A coalition crisis could mean elections in a matter of months. If Netanyahu wins, even a post-election indictment will not stop the slide into a darker future for Israel.
He wants them, he wants them not, he wants them, he wants them not. Over the last two weeks, the sport of Netanyahu psychoanalysis in the Israeli press over the possibility of snap elections has taken on a feverish tone.
He doesn’t want them because he loves holding onto power. Because he wants to prove that of all Israeli leaders he alone is capable of sitting out a term and proving himself King Bibi, the longest-serving prime minister in the country’s history. Should he resolve the current coalition crisis — on the issue of drafting the ultra-Orthodox into the IDF — in addition to being the only statesman who speaks American, or speaks Trump, or speaks AIPAC, he will also brand himself the only responsible adult at home.
On the other hand, he does want elections. Through the irritating fog of corruption investigations, he can’t keep his eyes off those tantalizing surveys. Most have Likud winning by a healthy margin of three to five seats over the second-ranked party, Yesh Atid. Until recently, none showed Likud going beyond the 30 seats it won in the 2015 elections – until a survey published by Israel Hayom last Friday. Never mind that Israel Hayom is to Bibi what Brietbart is to Trump. When a survey dangles 34 seats before your eyes, suddenly there’s a coalition crisis around every corner.
Why stop at Bibi? What about the coalition partners: do they want elections? What about the opposition? On Sunday, Naftali Bennett, head of the far-right Jewish Home party which is part of the governing coalition, took a stiff line against Netanyahu, working all the morning shows to tell the public that elections are a ruse, unnecessary for Israel and purely “personal” – just Netanayhu’s attempt to boost himself. Most surveys actually show Bennett’s party doing pretty well, going beyond the current eight seats. One even has him at 14. But perhaps Bennett doesn’t trust surveys – after all, he was running around 12 seats in most of them leading up to the 2015 elections, but ended up with just eight.

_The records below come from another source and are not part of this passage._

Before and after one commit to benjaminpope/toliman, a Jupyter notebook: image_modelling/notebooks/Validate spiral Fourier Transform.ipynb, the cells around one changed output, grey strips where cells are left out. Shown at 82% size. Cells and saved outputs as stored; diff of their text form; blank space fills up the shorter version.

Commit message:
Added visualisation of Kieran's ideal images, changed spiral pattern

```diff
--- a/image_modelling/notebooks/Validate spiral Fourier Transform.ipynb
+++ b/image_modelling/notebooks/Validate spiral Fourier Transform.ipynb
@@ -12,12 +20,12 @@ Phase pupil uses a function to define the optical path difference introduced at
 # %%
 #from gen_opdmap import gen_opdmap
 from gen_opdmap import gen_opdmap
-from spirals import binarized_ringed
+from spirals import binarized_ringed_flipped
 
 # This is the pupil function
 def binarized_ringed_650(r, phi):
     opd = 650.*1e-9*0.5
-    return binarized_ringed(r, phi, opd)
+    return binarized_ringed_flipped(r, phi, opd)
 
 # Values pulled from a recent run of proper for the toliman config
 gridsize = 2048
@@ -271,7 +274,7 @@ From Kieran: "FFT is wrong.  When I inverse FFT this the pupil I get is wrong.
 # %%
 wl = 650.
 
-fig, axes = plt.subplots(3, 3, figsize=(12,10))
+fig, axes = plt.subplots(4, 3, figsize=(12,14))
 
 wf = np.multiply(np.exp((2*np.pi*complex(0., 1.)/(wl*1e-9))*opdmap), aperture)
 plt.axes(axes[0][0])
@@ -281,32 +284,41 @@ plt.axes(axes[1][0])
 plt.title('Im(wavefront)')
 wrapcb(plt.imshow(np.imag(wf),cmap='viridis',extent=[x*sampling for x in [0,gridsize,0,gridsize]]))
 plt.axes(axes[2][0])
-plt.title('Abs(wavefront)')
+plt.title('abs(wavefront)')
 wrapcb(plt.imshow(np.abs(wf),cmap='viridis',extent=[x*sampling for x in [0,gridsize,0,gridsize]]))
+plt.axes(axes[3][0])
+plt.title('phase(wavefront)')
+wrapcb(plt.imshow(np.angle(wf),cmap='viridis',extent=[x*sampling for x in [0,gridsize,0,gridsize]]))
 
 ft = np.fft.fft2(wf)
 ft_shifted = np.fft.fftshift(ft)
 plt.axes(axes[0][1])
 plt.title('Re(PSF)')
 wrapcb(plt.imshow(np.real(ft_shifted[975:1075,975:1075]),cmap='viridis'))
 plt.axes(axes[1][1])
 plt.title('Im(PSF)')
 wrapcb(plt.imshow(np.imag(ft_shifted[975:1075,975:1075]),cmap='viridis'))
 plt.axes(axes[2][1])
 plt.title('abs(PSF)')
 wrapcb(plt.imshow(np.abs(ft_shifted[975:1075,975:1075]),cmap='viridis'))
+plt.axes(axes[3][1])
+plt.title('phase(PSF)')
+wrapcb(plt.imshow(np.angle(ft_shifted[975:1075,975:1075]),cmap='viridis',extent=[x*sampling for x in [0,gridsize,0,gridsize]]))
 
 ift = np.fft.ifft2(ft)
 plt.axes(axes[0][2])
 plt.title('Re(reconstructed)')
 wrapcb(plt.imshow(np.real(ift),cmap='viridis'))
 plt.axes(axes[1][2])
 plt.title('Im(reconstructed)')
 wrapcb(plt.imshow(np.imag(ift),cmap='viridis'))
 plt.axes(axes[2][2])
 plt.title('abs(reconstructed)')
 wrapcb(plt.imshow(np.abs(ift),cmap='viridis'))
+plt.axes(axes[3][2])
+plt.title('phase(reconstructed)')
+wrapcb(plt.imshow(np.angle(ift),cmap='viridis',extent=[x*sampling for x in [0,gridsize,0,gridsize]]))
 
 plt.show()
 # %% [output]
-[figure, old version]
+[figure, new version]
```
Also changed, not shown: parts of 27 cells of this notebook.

At the moment of writing, the question of early elections seems to rest in the hands of Defense Minister Avigdor Liberman, who...Read More